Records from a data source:
--- START ---
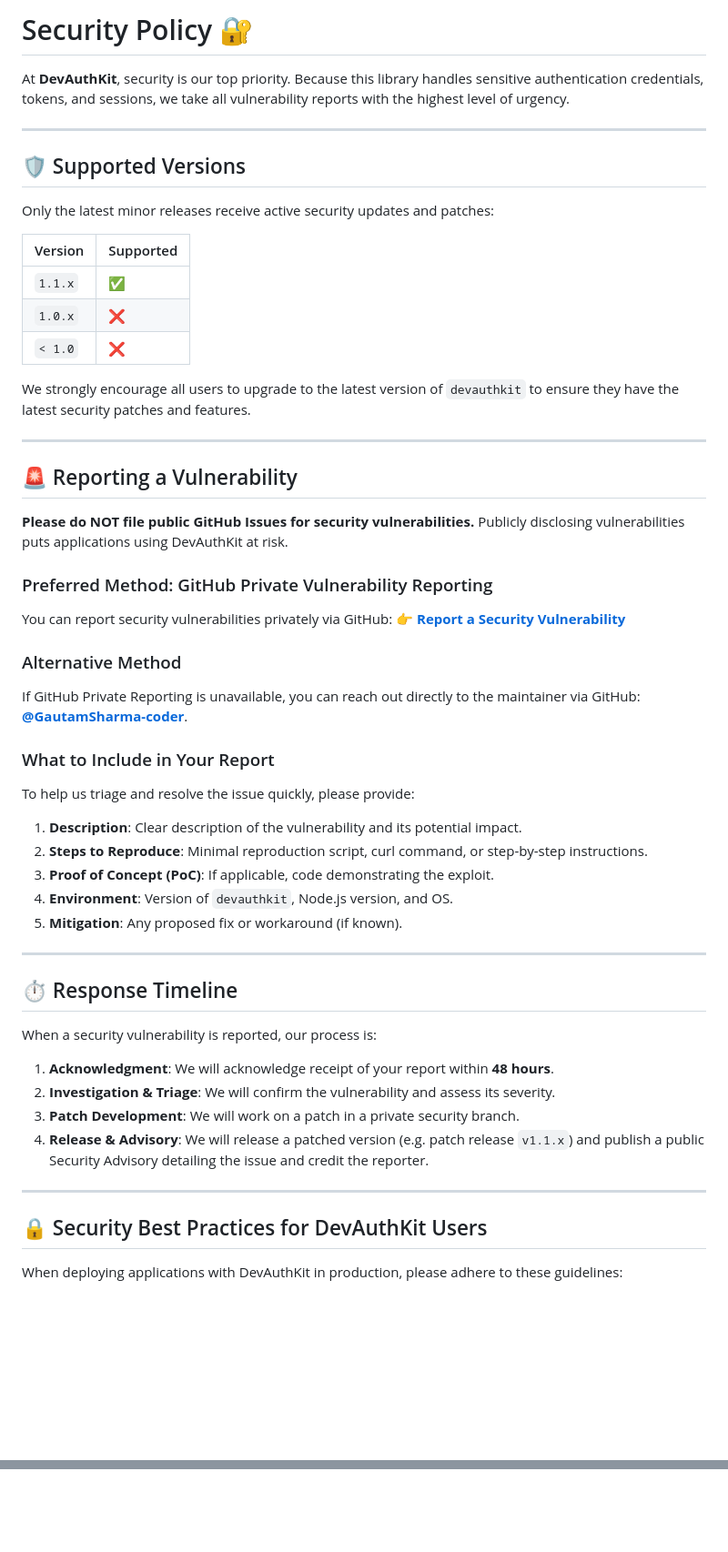
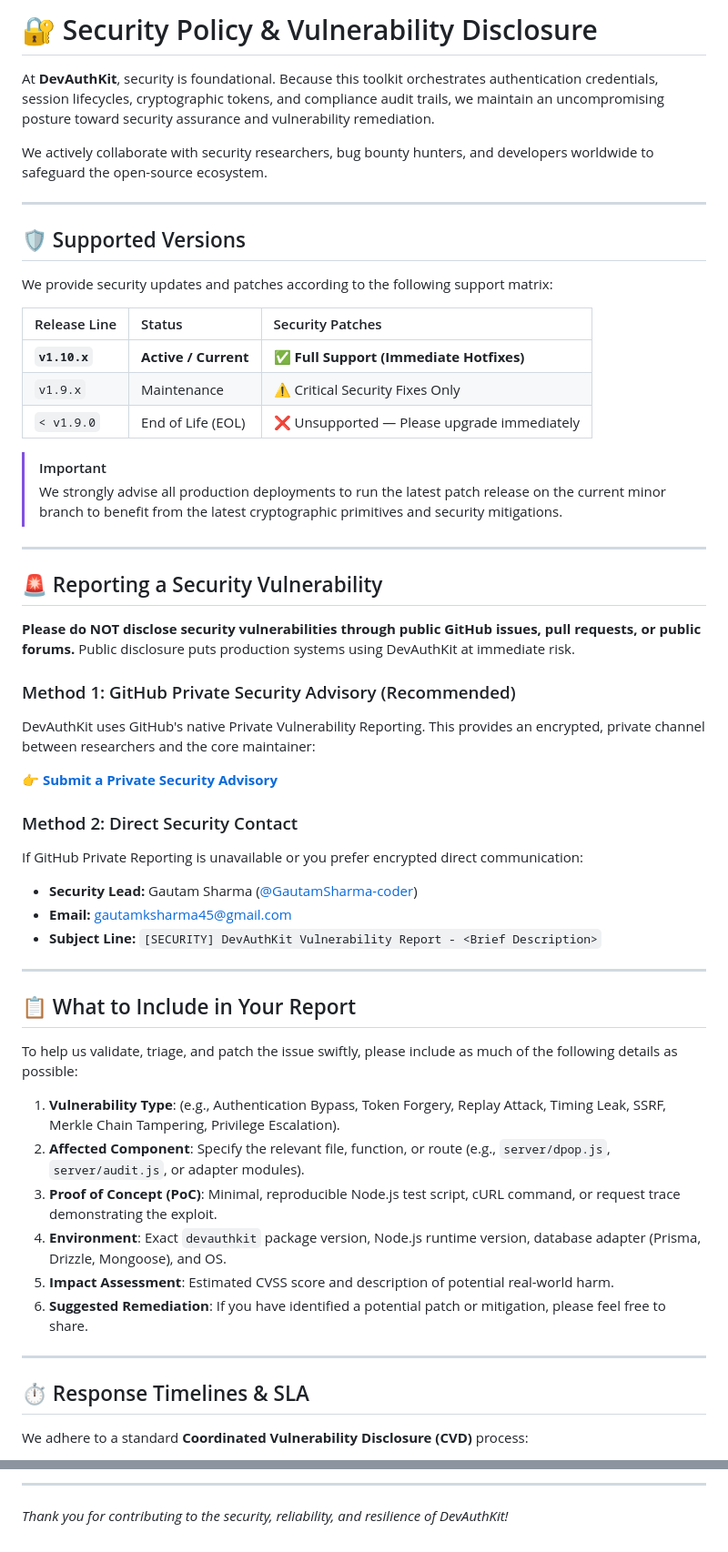
Before and after one commit to GautamSharma-coder/devauthkit, a Markdown page: SECURITY.md, 2 parts joined by grey strips. Shown at 91% size. Rendered like a GitHub page; blank space fills up the shorter version.

```diff
--- a/SECURITY.md
+++ b/SECURITY.md
@@ -1,56 +1,57 @@
-# Security Policy 🔐
+# 🔐 Security Policy & Vulnerability Disclosure
 
-At **DevAuthKit**, security is our top priority. Because this library handles sensitive authentication credentials, tokens, and sessions, we take all vulnerability reports with the highest level of urgency.
+At **DevAuthKit**, security is foundational. Because this toolkit orchestrates authentication credentials, session lifecycles, cryptographic tokens, and compliance audit trails, we maintain an uncompromising posture toward security assurance and vulnerability remediation.
+
+We actively collaborate with security researchers, bug bounty hunters, and developers worldwide to safeguard the open-source ecosystem.
 
 ---
 
 ## 🛡️ Supported Versions
 
-Only the latest minor releases receive active security updates and patches:
+We provide security updates and patches according to the following support matrix:
 
-| Version | Supported          |
-| :------ | :----------------- |
-| `1.1.x` | :white_check_mark: |
-| `1.0.x` | :x:                |
-| `< 1.0` | :x:                |
+| Release Line | Status | Security Patches |
+| :--- | :--- | :--- |
+| **`v1.10.x`** | **Active / Current** | ✅ **Full Support (Immediate Hotfixes)** |
+| `v1.9.x` | Maintenance | ⚠️ Critical Security Fixes Only |
+| `< v1.9.0` | End of Life (EOL) | ❌ Unsupported — Please upgrade immediately |
 
-We strongly encourage all users to upgrade to the latest version of `devauthkit` to ensure they have the latest security patches and features.
+> [!IMPORTANT]
+> We strongly advise all production deployments to run the latest patch release on the current minor branch to benefit from the latest cryptographic primitives and security mitigations.
 
 ---
 
-## 🚨 Reporting a Vulnerability
+## 🚨 Reporting a Security Vulnerability
 
-**Please do NOT file public GitHub Issues for security vulnerabilities.** Publicly disclosing vulnerabilities puts applications using DevAuthKit at risk.
+**Please do NOT disclose security vulnerabilities through public GitHub issues, pull requests, or public forums.** Public disclosure puts production systems using DevAuthKit at immediate risk.
 
-### Preferred Method: GitHub Private Vulnerability Reporting
-You can report security vulnerabilities privately via GitHub:
-👉 **[Report a Security Vulnerability](https://github.com/GautamSharma-coder/devauthkit/security/advisories/new)**
+### Method 1: GitHub Private Security Advisory (Recommended)
+DevAuthKit uses GitHub's native Private Vulnerability Reporting. This provides an encrypted, private channel between researchers and the core maintainer:
 
-### Alternative Method
-If GitHub Private Reporting is unavailable, you can reach out directly to the maintainer via GitHub: **[@GautamSharma-coder](https://github.com/GautamSharma-coder)**.
+👉 **[Submit a Private Security Advisory](https://github.com/GautamSharma-coder/devauthkit/security/advisories/new)**
 
-### What to Include in Your Report
-To help us triage and resolve the issue quickly, please provide:
-1. **Description**: Clear description of the vulnerability and its potential impact.
-2. **Steps to Reproduce**: Minimal reproduction script, curl command, or step-by-step instructions.
-3. **Proof of Concept (PoC)**: If applicable, code demonstrating the exploit.
-4. **Environment**: Version of `devauthkit`, Node.js version, and OS.
-5. **Mitigation**: Any proposed fix or workaround (if known).
+### Method 2: Direct Security Contact
+If GitHub Private Reporting is unavailable or you prefer encrypted direct communication:
+- **Security Lead:** Gautam Sharma ([@GautamSharma-coder](https://github.com/GautamSharma-coder))
+- **Email:** [gautamksharma45@gmail.com](mailto:gautamksharma45@gmail.com)
+- **Subject Line:** `[SECURITY] DevAuthKit Vulnerability Report - <Brief Description>`
 
 ---
 
-## ⏱️ Response Timeline
+## 📋 What to Include in Your Report
 
-When a security vulnerability is reported, our process is:
+To help us validate, triage, and patch the issue swiftly, please include as much of the following details as possible:
 
-1. **Acknowledgment**: We will acknowledge receipt of your report within **48 hours**.
-2. **Investigation & Triage**: We will confirm the vulnerability and assess its severity.
-3. **Patch Development**: We will work on a patch in a private security branch.
-4. **Release & Advisory**: We will release a patched version (e.g. patch release `v1.1.x`) and publish a public Security Advisory detailing the issue and credit the reporter.
+1. **Vulnerability Type**: (e.g., Authentication Bypass, Token Forgery, Replay Attack, Timing Leak, SSRF, Merkle Chain Tampering, Privilege Escalation).
+2. **Affected Component**: Specify the relevant file, function, or route (e.g., `server/dpop.js`, `server/audit.js`, or adapter modules).
+3. **Proof of Concept (PoC)**: Minimal, reproducible Node.js test script, cURL command, or request trace demonstrating the exploit.
+4. **Environment**: Exact `devauthkit` package version, Node.js runtime version, database adapter (Prisma, Drizzle, Mongoose), and OS.
+5. **Impact Assessment**: Estimated CVSS score and description of potential real-world harm.
+6. **Suggested Remediation**: If you have identified a potential patch or mitigation, please feel free to share.
 
 ---
 
-## 🔒 Security Best Practices for DevAuthKit Users
+## ⏱️ Response Timelines & SLA
 
-When deploying applications with DevAuthKit in production, please adhere to these guidelines:
+We adhere to a standard **Coordinated Vulnerability Disclosure (CVD)** process:
 
@@ -65,0 +122,3 @@ Thank you for helping us keep DevAuthKit and its users safe! 🚀
+---
+
+*Thank you for contributing to the security, reliability, and resilience of DevAuthKit!*
```
Also changed, not shown: other parts of SECURITY.md (+61 -6 lines), README.md (+2 -0 lines).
--- END ---
# [ABOUT THIS TASK]
Reply with nothing but a number: how many lines of the entries above contain the string "Method"?

# [TASK RESPONSE]
4